**PROMPT:**
Nothing but the text of the listing, repeated exactly, belongs in the answer; leave the images out.

**DATA RECORDS:**
• • • • • • •

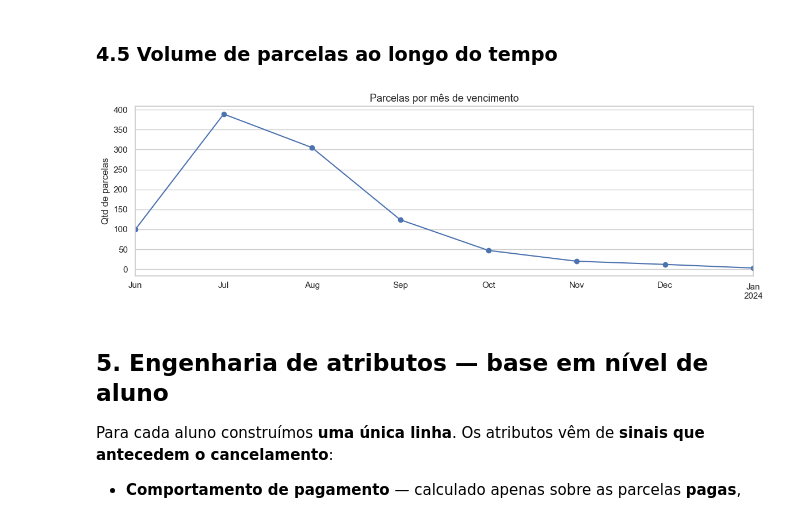
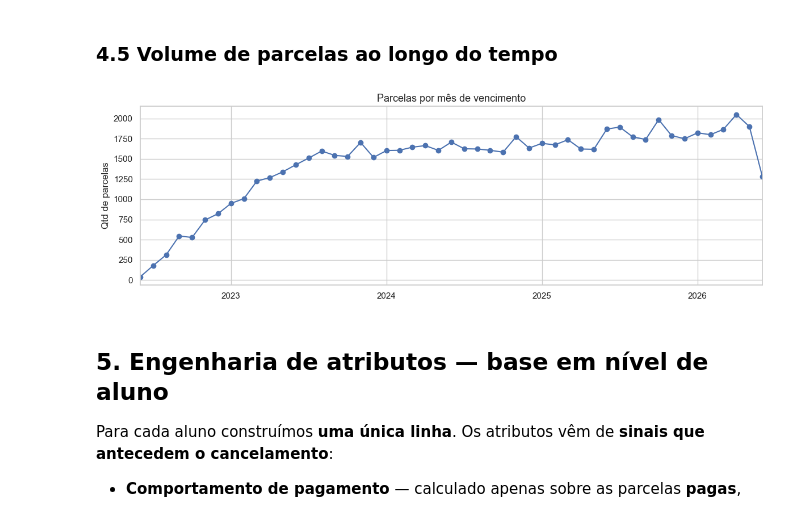
Before and after one commit to PedroRebello1/pim1, a Jupyter notebook: Modelo_Churn_CEUB.ipynb, the cells around one changed output. Drawn from its saved outputs; the diff is of its cells as text; code cells hidden in the pictures.

```diff
--- a/Modelo_Churn_CEUB.ipynb
+++ b/Modelo_Churn_CEUB.ipynb
@@ -60,7 +60,7 @@ plt.rcParams['figure.figsize'] = (9, 5)
 plt.rcParams['axes.titlesize'] = 13
 
 # ---- Parâmetros do projeto -------------------------------------------------
-DATA_PATH    = 'Relatrio_Parcelas.xlsx'   # <-- troque aqui pela base completa (~70k linhas)
+DATA_PATH    = 'ParcelaEmAberto-564fb28d84ebc24b0a5a3899b1b3355b-1782162365081.xls'  # base completa (~70k linhas); .xls/.xlsx
 RANDOM_STATE = 42
 TEST_SIZE    = 0.25
 TOP_PLANOS   = 8     # nº de planos mantidos individualmente (demais viram 'Outros')
@@ -76,14 +76,25 @@ O arquivo exportado possui uma **linha de título** antes do cabeçalho real. A
 detecta automaticamente a linha de cabeçalho (a que contém *Matrícula*), de modo a funcionar
 tanto na amostra atual quanto na base completa.
 # %%
+def _engine_excel(caminho):
+    """Escolhe o engine certo mesmo quando a extensao engana (ex.: um .xlsx exportado como .xls)."""
+    with open(caminho, 'rb') as fh:
+        assinatura = fh.read(8)
+    if assinatura[:2] == b'PK':                # ZIP  => Office Open XML (.xlsx) -> openpyxl
+        return 'openpyxl'
+    if assinatura[:4] == b'\xd0\xcf\x11\xe0':  # OLE2 => Excel 97-2003 (.xls real) -> xlrd
+        return 'xlrd'
+    return None                                # formato desconhecido: deixa o pandas inferir
+
 def carregar_dados(caminho):
-    previa = pd.read_excel(caminho, header=None, nrows=5)
+    eng = _engine_excel(caminho)
+    previa = pd.read_excel(caminho, header=None, nrows=5, engine=eng)
     linha_cab = 0
     for i in range(len(previa)):
         if previa.iloc[i].astype(str).str.contains('Matr', case=False, na=False).any():
             linha_cab = i
             break
-    df = pd.read_excel(caminho, header=linha_cab)
+    df = pd.read_excel(caminho, header=linha_cab, engine=eng)
     df.columns = [str(c).strip() for c in df.columns]
     return df
 
@@ -290,14 +334,14 @@ plt.tight_layout(); plt.show()
 # %%
 serie = (df.dropna(subset=['vencimento'])
            .set_index('vencimento')
-           .resample('M')
+           .resample('ME')
            .size())
 plt.figure(figsize=(12, 4))
 serie.plot(marker='o')
 plt.title('Parcelas por mês de vencimento'); plt.ylabel('Qtd de parcelas'); plt.xlabel('')
 plt.tight_layout(); plt.show()
 # %% [output]
-[figure, old version]
+[figure, new version]
 # %% [markdown]
 ## 5. Engenharia de atributos — base em nível de aluno
 
```
Also changed, not shown: parts of 23 cells of this notebook.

• • • • • • •

**ANSWER BELOW:**
Before and after one commit to PedroRebello1/pim1, a Jupyter notebook: Modelo_Churn_CEUB.ipynb, the cells around one changed output. Drawn from its saved outputs; the diff is of its cells as text; code cells hidden in the pictures.

```diff
--- a/Modelo_Churn_CEUB.ipynb
+++ b/Modelo_Churn_CEUB.ipynb
@@ -60,7 +60,7 @@ plt.rcParams['figure.figsize'] = (9, 5)
 plt.rcParams['axes.titlesize'] = 13
 
 # ---- Parâmetros do projeto -------------------------------------------------
-DATA_PATH    = 'Relatrio_Parcelas.xlsx'   # <-- troque aqui pela base completa (~70k linhas)
+DATA_PATH    = 'ParcelaEmAberto-564fb28d84ebc24b0a5a3899b1b3355b-1782162365081.xls'  # base completa (~70k linhas); .xls/.xlsx
 RANDOM_STATE = 42
 TEST_SIZE    = 0.25
 TOP_PLANOS   = 8     # nº de planos mantidos individualmente (demais viram 'Outros')
@@ -76,14 +76,25 @@ O arquivo exportado possui uma **linha de título** antes do cabeçalho real. A
 detecta automaticamente a linha de cabeçalho (a que contém *Matrícula*), de modo a funcionar
 tanto na amostra atual quanto na base completa.
 # %%
+def _engine_excel(caminho):
+    """Escolhe o engine certo mesmo quando a extensao engana (ex.: um .xlsx exportado como .xls)."""
+    with open(caminho, 'rb') as fh:
+        assinatura = fh.read(8)
+    if assinatura[:2] == b'PK':                # ZIP  => Office Open XML (.xlsx) -> openpyxl
+        return 'openpyxl'
+    if assinatura[:4] == b'\xd0\xcf\x11\xe0':  # OLE2 => Excel 97-2003 (.xls real) -> xlrd
+        return 'xlrd'
+    return None                                # formato desconhecido: deixa o pandas inferir
+
 def carregar_dados(caminho):
-    previa = pd.read_excel(caminho, header=None, nrows=5)
+    eng = _engine_excel(caminho)
+    previa = pd.read_excel(caminho, header=None, nrows=5, engine=eng)
     linha_cab = 0
     for i in range(len(previa)):
         if previa.iloc[i].astype(str).str.contains('Matr', case=False, na=False).any():
             linha_cab = i
             break
-    df = pd.read_excel(caminho, header=linha_cab)
+    df = pd.read_excel(caminho, header=linha_cab, engine=eng)
     df.columns = [str(c).strip() for c in df.columns]
     return df
 
@@ -290,14 +334,14 @@ plt.tight_layout(); plt.show()
 # %%
 serie = (df.dropna(subset=['vencimento'])
            .set_index('vencimento')
-           .resample('M')
+           .resample('ME')
            .size())
 plt.figure(figsize=(12, 4))
 serie.plot(marker='o')
 plt.title('Parcelas por mês de vencimento'); plt.ylabel('Qtd de parcelas'); plt.xlabel('')
 plt.tight_layout(); plt.show()
 # %% [output]
-[figure, old version]
+[figure, new version]
 # %% [markdown]
 ## 5. Engenharia de atributos — base em nível de aluno
 
```
Also changed, not shown: parts of 23 cells of this notebook.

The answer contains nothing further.